First things first, IPv6 is a welcomed advancement, but no panacea. Before we even reach the technical security concerns of IPv6, we have to migrate to it first, and this migration may pose some of the biggest security challenges we’ve faced.

Changing from IPv4 to IPv6 means messing with the veins and arteries of the Internet itself. When bridging and transitioning between IPv4 and IPv6, you’re not just considering the specific set of security issues associated with either one you’re considering the security aspects of both. This greatly increases the potential for attacks many of which will be the result of poor, flaw-ridden implementations or misconfigured systems.

There’s a lot to consider (too much to mention in one sitting) but here are several things that will ring a bell for those familiar with IPv4:

Poor implementation and misconfiguration - When things go wrong, it’s almost always at the implementation level. Even though many elements of IPv6 will be familiar from IPv4, we’re going to be treading on an immense amount of new territory, and this lack of experience could do us in, if we don’t make strides in education; this is especially crucial for those who will be involved in the configuration process.

IPv6 may be full of promise, but all that matters is what it looks like in a real world environment, and if you get the configuration process wrong, you can effectively negate any enhanced security features.

Flooding attacks - Due to IPv6’s massive address space, it would take years to scan a single IPv6 block, versus seconds for an IPv4 block. You might think that this would prevent flooding attacks, but you’d be wrong. Thanks to multicast traffic, which allows you to send a packet to multiple destinations with a single send operation, distributed denial of service (DDoS) attacks, like smurf, are possible.

With a smurf attack, a type of broadcast amplification attack, a victim’s IP address is used to send an echo-request message with subnet broadcast’s destination address, along with a spoofed source address, causing all of the subnet’s end hosts to respond to the spoofed source address and flood the victim with echo-reply messages.

Dual stack attacks - The Internet is mostly IPv4 based these days, but we’re going to see an uptick in the number of IPv6 compatible networks. During this lengthy transitioning process, “6to4” stacks will take care of this, by implementing IPv6 and IPv4 separately, or in a hybrid manner, which allows applications to work transparently over both IPv4 and IPv6. However, now you’re dealing with two non-interoperable protocols and their specific sets of security issues. This leads to more technical complexity, which will make configuration even harder and more prone to failure.

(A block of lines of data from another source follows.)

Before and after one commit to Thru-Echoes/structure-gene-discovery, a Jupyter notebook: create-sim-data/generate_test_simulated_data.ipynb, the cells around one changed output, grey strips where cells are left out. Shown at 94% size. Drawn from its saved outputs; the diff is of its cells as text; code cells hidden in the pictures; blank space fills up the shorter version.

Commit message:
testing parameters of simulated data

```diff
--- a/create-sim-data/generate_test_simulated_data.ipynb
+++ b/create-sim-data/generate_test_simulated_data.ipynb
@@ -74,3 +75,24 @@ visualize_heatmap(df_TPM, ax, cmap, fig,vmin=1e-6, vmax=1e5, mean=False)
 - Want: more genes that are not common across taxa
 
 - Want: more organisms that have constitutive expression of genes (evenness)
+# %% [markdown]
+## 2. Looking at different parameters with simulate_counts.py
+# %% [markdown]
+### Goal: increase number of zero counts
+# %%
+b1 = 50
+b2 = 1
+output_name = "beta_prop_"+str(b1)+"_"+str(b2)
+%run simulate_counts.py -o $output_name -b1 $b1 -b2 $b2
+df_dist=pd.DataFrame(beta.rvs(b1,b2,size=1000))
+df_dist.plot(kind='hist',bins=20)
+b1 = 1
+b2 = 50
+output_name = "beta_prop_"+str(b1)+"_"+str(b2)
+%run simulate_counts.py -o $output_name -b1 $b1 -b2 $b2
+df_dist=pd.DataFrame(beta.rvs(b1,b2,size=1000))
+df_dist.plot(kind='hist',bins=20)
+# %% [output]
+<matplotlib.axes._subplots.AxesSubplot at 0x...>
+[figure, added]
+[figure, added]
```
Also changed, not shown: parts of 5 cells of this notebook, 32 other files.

Spoofing attacks - The modification of a source IP address, as well as the ports on which they are communicating, can be done to make it appear as if traffic originated somewhere else. There are best practice methods for filtering, as in RFC 2827, but this isn’t mandatory, which means many ISPs won’t implement it.

The use of strong cryptography can thwart these attacks. On the other hand, even though IPSec support is mandatory on IPv6 (whereas it was optional for IPv4) it’s likely to experience the same hurdles as with IPv4 and not be widely deployed.

Header manipulation and fragmentation - Attacks exploiting header manipulation and fragmentation can do everything from bypass intrusion detection systems (IDS), intrusion prevention systems (IPS) and firewalls, by using out-of-order fragments, or even go after the network’s infrastructure itself. Also, in IPv6, you have extension headers, which can be used to get around access control lists (ACL) on routers and firewalls, by causing devices at the end host to process router headers and forward them elsewhere.

Obviously, the concerns above are just a snapshot of what we’ll face when IPv6 sees a wide rollout. Right now, it’s a game of testing, testing, and more testing.